“ASIC’s enforcement action against predatory lending is not limited to court action. We will continue to use our full suite of powers to protect consumers looking to access credit.”
Court said this could include a stop order for breaching the financial product design and distribution requirements, or a warning to the company directly via monitoring and surveillance programs.
“In the first quarter of 2023, ClearLoans was ordered to pay more than $6m in penalties for failing to act efficiently, honestly and fairly when dealing with debtors in financial hardship as well as other misconduct,” she said.
“ASIC also took action against credit provider Green County and issued stop orders on several credit products, including a credit for rent product.’
ASIC said its case against TerraCom marked the first time the regulator had taken action alleging breaches of whistleblower protection laws.
“The enforcement outcomes of the last quarter reflect that we will not hesitate to take swift action where we see misconduct that harms consumers or undermines market integrity. Where appropriate, we will also test new areas of the law, as we are doing with our greenwashing and whistleblower cases,” said Court.
ASIC said that, in addition to enforcement action, it was providing guidance to the industry to help companies better comply with their obligations and deliver better outcomes for consumers.
Meanwhile, ASIC published its Indigenous Financial Services Framework in February to support positive financial outcomes for First Nations people.
ASIC also provided a final update on compensation for consumers who suffered loss or detriment because of fees for no service misconduct or non-compliant advice.

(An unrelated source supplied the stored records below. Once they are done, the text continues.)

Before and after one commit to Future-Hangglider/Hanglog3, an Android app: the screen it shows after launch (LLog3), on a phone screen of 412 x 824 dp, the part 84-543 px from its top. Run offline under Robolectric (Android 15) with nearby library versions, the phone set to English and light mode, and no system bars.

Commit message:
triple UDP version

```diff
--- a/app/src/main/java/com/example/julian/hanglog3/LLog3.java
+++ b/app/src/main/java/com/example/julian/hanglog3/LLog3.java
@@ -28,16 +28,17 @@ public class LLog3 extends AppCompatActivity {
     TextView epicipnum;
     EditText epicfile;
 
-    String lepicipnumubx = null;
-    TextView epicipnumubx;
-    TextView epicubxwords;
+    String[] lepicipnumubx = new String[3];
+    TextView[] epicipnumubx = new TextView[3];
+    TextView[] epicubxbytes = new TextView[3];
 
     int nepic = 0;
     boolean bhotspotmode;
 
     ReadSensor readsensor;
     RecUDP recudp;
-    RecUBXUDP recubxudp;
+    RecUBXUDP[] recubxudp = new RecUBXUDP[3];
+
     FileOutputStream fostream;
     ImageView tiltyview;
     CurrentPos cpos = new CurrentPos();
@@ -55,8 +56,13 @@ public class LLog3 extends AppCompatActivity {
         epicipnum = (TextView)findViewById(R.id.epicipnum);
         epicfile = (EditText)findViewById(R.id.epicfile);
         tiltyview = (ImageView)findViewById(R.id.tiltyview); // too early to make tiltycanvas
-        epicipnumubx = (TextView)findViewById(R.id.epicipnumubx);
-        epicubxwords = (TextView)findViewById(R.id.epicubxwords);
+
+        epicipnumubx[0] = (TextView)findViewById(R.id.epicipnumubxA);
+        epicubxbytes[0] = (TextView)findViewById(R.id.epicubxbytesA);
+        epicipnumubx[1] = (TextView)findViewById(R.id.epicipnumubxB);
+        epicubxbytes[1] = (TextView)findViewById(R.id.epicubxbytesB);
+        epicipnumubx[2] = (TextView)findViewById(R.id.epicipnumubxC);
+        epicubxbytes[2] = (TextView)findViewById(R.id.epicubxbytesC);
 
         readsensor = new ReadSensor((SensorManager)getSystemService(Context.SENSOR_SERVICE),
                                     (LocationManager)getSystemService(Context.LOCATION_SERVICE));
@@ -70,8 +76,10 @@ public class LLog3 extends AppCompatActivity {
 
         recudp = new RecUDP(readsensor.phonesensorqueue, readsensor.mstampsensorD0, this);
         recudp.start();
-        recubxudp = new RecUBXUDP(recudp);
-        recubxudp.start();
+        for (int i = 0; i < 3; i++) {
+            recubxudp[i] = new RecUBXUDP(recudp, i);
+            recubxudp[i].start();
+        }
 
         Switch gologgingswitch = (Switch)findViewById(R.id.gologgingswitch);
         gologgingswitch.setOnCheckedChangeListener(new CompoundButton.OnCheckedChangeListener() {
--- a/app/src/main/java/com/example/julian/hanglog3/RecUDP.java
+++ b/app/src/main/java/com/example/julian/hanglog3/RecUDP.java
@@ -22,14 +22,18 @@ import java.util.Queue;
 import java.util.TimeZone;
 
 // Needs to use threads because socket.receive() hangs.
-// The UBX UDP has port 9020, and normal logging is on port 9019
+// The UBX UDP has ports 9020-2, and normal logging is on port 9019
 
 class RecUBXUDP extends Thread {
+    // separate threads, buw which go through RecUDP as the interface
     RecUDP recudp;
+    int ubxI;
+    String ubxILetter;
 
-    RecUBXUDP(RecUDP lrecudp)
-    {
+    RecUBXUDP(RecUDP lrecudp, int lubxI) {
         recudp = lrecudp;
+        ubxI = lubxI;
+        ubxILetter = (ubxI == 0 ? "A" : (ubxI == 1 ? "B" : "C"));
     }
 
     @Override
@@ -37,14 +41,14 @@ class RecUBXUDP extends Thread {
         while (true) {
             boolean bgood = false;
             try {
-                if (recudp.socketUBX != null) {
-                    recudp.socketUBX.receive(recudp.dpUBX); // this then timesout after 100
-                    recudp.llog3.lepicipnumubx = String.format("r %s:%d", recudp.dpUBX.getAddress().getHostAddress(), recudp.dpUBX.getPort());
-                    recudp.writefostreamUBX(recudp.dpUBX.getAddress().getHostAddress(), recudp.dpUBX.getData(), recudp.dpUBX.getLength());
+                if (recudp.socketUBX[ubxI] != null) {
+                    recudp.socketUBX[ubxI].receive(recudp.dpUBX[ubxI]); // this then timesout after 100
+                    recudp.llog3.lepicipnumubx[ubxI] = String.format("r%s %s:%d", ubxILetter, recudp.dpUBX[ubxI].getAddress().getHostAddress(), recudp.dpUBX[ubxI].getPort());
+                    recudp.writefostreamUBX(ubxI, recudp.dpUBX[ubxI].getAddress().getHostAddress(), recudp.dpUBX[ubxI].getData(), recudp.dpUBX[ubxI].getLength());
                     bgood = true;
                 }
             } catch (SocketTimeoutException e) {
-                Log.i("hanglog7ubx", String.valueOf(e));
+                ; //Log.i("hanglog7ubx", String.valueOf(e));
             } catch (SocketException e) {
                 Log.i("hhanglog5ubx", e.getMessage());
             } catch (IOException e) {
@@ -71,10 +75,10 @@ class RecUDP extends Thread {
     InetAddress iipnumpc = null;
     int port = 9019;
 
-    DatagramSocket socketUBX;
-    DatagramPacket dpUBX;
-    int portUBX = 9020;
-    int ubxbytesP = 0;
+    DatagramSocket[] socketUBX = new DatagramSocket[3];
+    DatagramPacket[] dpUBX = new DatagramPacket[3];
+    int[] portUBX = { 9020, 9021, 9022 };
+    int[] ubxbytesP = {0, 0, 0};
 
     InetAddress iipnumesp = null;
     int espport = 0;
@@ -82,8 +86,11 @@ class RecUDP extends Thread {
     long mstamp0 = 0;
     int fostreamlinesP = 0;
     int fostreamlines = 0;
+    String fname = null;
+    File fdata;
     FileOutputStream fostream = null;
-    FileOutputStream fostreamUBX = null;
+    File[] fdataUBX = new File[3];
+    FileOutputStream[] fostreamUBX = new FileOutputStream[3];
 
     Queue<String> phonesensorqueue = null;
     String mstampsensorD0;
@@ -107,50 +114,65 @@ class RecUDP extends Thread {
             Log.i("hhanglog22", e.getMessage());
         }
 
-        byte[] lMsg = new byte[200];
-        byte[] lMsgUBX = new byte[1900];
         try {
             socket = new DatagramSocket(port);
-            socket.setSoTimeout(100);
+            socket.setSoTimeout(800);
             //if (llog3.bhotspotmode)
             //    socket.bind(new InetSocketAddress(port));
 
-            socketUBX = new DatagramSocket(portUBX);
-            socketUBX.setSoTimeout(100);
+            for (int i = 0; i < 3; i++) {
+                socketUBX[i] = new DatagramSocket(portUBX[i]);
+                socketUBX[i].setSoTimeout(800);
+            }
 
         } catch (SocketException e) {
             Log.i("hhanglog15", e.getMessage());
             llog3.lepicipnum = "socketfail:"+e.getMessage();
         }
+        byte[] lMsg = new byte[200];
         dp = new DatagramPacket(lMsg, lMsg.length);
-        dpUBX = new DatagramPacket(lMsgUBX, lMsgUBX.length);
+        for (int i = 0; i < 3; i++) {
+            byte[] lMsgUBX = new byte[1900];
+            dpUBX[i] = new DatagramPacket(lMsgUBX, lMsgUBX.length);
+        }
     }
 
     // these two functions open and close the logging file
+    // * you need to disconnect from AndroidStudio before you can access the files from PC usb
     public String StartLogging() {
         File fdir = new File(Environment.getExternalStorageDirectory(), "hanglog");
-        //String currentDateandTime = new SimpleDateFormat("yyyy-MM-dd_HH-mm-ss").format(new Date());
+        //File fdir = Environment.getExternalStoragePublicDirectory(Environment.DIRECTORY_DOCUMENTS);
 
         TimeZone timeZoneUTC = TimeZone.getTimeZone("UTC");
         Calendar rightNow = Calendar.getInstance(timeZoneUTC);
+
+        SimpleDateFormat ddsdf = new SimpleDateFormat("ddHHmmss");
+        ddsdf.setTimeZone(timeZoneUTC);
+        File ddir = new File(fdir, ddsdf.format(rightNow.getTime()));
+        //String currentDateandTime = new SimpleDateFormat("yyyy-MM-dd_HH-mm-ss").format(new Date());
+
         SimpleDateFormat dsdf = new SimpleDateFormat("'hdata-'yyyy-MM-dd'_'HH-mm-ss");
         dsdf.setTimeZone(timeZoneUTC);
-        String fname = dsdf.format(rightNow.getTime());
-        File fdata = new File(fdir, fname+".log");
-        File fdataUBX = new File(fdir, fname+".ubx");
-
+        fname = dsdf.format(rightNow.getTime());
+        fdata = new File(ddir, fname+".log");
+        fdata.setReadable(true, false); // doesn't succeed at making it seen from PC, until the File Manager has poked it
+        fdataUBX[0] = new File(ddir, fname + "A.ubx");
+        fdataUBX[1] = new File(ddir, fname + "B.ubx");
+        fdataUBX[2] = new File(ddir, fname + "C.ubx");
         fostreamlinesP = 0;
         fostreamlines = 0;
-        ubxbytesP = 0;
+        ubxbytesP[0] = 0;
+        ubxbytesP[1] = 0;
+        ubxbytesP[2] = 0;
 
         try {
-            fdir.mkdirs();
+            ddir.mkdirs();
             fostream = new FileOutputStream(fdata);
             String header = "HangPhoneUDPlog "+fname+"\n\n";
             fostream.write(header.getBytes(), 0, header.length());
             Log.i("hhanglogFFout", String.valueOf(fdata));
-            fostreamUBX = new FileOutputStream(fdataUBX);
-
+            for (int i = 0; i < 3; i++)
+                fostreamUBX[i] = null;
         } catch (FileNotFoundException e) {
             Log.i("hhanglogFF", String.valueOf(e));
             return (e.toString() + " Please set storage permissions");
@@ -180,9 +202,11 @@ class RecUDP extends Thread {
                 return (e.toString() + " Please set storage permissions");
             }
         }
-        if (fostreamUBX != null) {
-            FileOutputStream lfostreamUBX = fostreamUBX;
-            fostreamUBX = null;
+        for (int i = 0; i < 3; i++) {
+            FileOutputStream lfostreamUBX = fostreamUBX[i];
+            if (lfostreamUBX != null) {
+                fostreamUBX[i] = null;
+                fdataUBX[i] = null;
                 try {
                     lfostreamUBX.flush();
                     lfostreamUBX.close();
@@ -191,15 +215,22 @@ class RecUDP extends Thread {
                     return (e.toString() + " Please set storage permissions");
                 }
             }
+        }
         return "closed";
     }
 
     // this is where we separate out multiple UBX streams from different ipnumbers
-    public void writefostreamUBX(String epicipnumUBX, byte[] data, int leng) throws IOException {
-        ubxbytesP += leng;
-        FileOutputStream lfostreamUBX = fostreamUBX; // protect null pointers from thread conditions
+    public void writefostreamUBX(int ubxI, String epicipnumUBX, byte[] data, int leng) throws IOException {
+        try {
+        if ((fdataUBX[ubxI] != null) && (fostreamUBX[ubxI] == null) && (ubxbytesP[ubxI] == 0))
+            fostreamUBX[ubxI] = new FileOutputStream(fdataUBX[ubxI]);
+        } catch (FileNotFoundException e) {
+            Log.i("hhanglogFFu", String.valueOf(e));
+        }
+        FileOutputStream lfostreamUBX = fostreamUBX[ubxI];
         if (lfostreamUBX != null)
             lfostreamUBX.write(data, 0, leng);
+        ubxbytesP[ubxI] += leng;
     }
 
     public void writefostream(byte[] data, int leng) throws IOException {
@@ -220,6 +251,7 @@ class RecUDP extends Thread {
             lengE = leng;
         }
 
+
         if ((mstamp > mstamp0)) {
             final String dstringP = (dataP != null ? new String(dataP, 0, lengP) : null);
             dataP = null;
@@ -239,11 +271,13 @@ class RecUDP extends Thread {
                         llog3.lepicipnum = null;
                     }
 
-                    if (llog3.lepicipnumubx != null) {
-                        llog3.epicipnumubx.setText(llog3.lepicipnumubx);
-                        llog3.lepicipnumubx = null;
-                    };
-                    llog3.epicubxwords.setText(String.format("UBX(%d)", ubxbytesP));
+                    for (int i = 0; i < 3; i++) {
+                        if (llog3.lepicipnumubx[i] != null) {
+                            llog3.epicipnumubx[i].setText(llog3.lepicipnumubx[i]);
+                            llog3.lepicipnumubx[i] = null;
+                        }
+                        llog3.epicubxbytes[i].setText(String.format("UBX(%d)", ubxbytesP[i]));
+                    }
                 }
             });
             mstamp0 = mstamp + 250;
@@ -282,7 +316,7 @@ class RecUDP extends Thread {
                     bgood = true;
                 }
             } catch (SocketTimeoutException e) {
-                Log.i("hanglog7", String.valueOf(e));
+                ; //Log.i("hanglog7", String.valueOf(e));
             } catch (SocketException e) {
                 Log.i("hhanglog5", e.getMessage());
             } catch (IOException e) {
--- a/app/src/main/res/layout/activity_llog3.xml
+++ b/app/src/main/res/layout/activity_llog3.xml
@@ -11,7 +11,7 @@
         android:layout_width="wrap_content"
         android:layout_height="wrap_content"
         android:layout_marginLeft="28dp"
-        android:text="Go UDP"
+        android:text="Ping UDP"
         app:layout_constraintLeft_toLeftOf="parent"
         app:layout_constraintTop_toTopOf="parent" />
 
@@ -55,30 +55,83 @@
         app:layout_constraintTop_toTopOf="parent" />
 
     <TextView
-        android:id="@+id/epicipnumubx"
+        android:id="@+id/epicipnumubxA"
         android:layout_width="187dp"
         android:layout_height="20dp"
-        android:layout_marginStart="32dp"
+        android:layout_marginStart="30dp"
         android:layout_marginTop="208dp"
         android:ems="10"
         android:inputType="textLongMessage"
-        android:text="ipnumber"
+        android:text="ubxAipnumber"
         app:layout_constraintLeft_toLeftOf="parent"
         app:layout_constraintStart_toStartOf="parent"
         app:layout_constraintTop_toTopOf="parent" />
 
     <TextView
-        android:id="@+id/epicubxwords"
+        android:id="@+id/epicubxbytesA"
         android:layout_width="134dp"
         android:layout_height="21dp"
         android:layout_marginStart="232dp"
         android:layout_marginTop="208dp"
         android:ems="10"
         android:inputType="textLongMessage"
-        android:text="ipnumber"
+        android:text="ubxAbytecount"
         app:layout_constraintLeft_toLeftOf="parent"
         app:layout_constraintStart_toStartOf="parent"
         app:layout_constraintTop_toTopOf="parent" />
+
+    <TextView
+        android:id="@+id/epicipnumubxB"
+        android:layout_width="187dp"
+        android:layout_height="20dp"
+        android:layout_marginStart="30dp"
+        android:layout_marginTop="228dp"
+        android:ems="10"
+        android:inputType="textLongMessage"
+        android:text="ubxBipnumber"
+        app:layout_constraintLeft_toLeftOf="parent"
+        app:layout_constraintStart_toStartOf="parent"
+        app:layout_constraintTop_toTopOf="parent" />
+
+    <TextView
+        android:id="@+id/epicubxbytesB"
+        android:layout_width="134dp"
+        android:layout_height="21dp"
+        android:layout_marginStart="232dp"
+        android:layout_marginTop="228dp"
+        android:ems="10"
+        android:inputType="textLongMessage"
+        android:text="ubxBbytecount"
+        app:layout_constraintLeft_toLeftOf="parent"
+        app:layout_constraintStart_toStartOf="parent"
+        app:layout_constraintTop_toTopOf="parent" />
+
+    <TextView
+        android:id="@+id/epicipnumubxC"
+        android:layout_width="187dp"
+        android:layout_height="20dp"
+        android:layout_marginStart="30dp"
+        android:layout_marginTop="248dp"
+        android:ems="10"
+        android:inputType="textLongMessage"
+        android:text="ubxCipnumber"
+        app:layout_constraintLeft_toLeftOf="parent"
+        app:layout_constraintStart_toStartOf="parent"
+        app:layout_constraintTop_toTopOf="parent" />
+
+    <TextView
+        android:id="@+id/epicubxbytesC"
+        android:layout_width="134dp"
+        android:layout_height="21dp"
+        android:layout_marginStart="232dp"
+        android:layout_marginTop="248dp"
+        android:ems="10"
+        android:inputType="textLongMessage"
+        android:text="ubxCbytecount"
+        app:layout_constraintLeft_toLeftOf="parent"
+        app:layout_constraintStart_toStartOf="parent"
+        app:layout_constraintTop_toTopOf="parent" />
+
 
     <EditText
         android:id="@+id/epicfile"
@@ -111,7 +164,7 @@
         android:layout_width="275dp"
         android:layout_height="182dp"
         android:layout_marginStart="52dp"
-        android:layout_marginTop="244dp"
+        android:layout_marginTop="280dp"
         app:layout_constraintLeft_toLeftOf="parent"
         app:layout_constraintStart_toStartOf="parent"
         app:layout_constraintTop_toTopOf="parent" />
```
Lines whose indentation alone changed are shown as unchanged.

ASIC said six of Australia’s largest banks and financial institutions paid or offered a total of over $4.7bn to affected customers over the eight years that ASIC monitored the remediation programs.